SOURCE: Child Development, news release, Sept. 10, 2014
WEDNESDAY, Sept. 10, 2014 (HealthDay News) -- When their parents split up, children in higher-income families -- but not those in lower-earning homes -- are more likely to develop behavior problems, a new study suggests.
Children's age at the time their parents separate also influences their risk for problems such as aggression or defiance, the researchers found. But moving from a single-parent family to a stepparent family improved the conduct of youngsters in higher-income homes, they said.
"Our findings suggest that family changes affect children's behavior in higher-income families more than children's behavior in lower-income families for better and for worse," said study leader Rebecca Ryan, an assistant professor of psychology at Georgetown University in Washington, D.C.
For the study, researchers analyzed data on nearly 4,000 U.S. children, aged 3 to 12. The findings were published Sept. 10 in the journal Child Development.
Divorce may affect the behavior of children in higher-income families and not those in lower-income homes because poorer kids may not experience such a dramatic change in their living conditions, the researchers suggested.
In addition, single-parent and blended families are more common in lower-income homes, and therefore may be viewed as more normal by lower-income children, the study authors said.
The study found that among wealthier families, parents' separation increased the risk of their children's behavior problems only if the separation occurred when children were 5 years or younger. Moving into a stepparent family benefited the children's behavior only if it took place after age 6 years.
"These findings suggest that both economic context and children's age are important to consider in understanding the effects of family structure on children," Ryan said in a journal news release. "While economic resources in many ways buffer children, higher initial family income doesn't appear to be a protective factor when parents separate, at least for younger children."

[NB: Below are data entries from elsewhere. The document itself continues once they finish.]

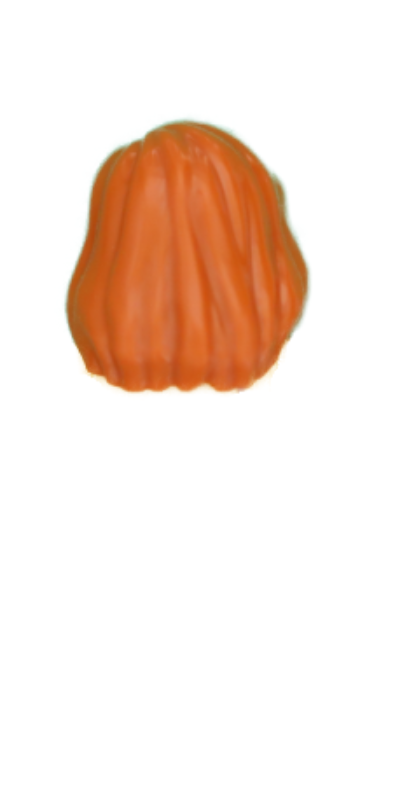
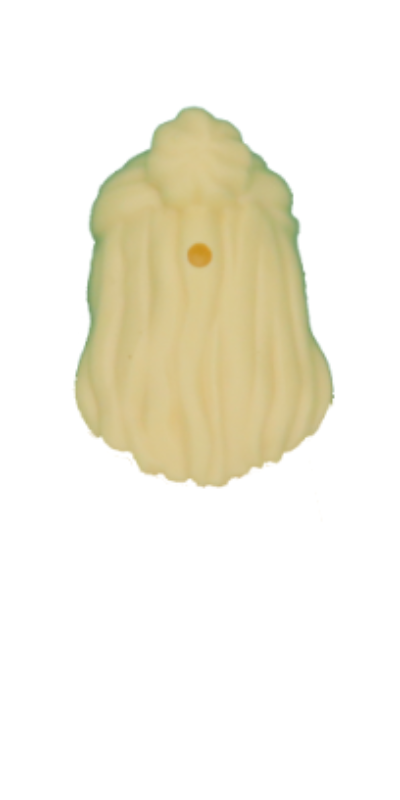
Add back image support and replace `.jpg` assets with `.png` in `LegoPreviewCard`
- Introduce `imageUrlBack` property for wigs and heads to support back image previews.
- Replace `.jpg` assets with `.png` for better visual consistency and remove deprecated files.

Changed region(s): [[0.15, 0.125, 0.84, 0.625]]

diff --git a/src/components/home/LegoPreviewCard.tsx b/src/components/home/LegoPreviewCard.tsx
@@ -190,12 +190,23 @@ export default function LegoPreviewCard({
                     imageUrl: "/preview/hair-1.png",
                     imageUrlBack: "/preview/hair-1-back.png"
                 },
-                {id: 6527259, name: "MINI WIG, NO. 99", imageUrl: "/preview/hair-2.jpg"},
-                {id: 6529258, name: "MINI WIG, NO. 101", imageUrl: "/preview/hair-3.jpg"}
+                {
+                    id: 6527259, name: "MINI WIG, NO. 99", imageUrl: "/preview/hair-2.png",
+                    imageUrlBack: "/preview/hair-2-back.png"
+                },
+                {
+                    id: 6529258, name: "MINI WIG, NO. 101", imageUrl: "/preview/hair-3.png",
+                    imageUrlBack: "/preview/hair-3-back.png"
+                }
             ],
             head: [
                 {id: 1, name: "Happy Face", imageUrl: "/preview/head-1.png", imageUrlBack: "/preview/head-1-back.png"},
-                {id: 2, name: "Serious Face", imageUrl: "/preview/head-2.jpg"},
+                {
+                    id: 2,
+                    name: "Serious Face",
+                    imageUrl: "/preview/head-2.png",
+                    imageUrlBack: "/preview/head-2-back.png"
+                },
                 {id: 3, name: "Smiling Face", imageUrl: "/preview/head-3.jpg"}
             ],
             body: [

The American Academy of Child & Adolescent Psychiatry has more about children and divorce.